**Saved data entries:**
________________________________________

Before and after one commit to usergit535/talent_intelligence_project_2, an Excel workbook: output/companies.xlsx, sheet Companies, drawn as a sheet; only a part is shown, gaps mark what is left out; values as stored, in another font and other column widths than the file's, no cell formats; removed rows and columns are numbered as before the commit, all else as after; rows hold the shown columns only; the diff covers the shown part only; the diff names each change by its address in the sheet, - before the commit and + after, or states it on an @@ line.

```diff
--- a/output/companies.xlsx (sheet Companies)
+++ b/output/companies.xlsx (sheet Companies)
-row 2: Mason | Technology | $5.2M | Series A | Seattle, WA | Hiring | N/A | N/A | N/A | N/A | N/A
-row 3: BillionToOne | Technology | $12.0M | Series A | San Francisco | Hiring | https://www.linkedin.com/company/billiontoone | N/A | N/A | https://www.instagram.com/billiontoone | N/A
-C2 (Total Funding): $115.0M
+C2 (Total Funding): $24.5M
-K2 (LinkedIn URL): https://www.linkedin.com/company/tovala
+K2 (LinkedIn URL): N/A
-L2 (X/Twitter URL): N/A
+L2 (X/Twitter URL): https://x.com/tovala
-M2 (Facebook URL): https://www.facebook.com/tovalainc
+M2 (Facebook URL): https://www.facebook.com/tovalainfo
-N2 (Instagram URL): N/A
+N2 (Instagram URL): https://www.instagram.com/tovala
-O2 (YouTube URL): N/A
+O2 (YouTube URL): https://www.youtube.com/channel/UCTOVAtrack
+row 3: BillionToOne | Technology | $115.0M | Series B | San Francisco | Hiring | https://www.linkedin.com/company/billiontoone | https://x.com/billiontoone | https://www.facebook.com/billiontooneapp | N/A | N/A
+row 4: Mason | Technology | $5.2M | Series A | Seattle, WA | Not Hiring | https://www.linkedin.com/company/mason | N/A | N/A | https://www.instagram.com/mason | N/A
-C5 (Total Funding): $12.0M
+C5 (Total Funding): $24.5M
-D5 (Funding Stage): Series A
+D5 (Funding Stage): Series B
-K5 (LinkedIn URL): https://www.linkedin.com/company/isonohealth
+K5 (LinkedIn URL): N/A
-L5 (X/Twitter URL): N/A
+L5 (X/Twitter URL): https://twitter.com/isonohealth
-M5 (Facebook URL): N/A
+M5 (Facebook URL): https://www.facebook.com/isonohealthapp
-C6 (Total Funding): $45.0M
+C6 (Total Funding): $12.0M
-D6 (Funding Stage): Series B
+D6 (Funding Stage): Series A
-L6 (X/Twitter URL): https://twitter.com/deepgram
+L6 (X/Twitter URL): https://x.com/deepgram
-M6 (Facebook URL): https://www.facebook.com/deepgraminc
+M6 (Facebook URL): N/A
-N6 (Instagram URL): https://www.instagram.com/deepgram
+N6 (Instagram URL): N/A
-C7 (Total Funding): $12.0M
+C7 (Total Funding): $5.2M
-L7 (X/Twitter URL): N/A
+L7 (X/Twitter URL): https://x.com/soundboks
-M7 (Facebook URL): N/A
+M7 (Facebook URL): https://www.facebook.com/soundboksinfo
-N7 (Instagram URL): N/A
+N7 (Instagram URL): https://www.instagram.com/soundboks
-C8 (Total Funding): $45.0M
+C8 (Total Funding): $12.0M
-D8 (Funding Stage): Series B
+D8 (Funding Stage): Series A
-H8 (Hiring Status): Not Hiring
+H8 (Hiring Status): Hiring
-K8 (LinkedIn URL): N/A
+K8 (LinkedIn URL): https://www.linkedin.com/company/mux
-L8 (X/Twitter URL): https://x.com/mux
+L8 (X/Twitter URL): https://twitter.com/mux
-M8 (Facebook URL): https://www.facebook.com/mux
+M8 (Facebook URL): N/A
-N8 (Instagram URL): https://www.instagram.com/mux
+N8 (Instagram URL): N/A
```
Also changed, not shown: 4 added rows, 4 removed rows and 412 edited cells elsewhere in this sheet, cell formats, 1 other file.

________________________________________

**Problem:**
Find the string "Stage" in the entries above and return each line that holds it.

**Response area:**
-D5 (Funding Stage): Series A
+D5 (Funding Stage): Series B
-D6 (Funding Stage): Series B
+D6 (Funding Stage): Series A
-D8 (Funding Stage): Series B
+D8 (Funding Stage): Series A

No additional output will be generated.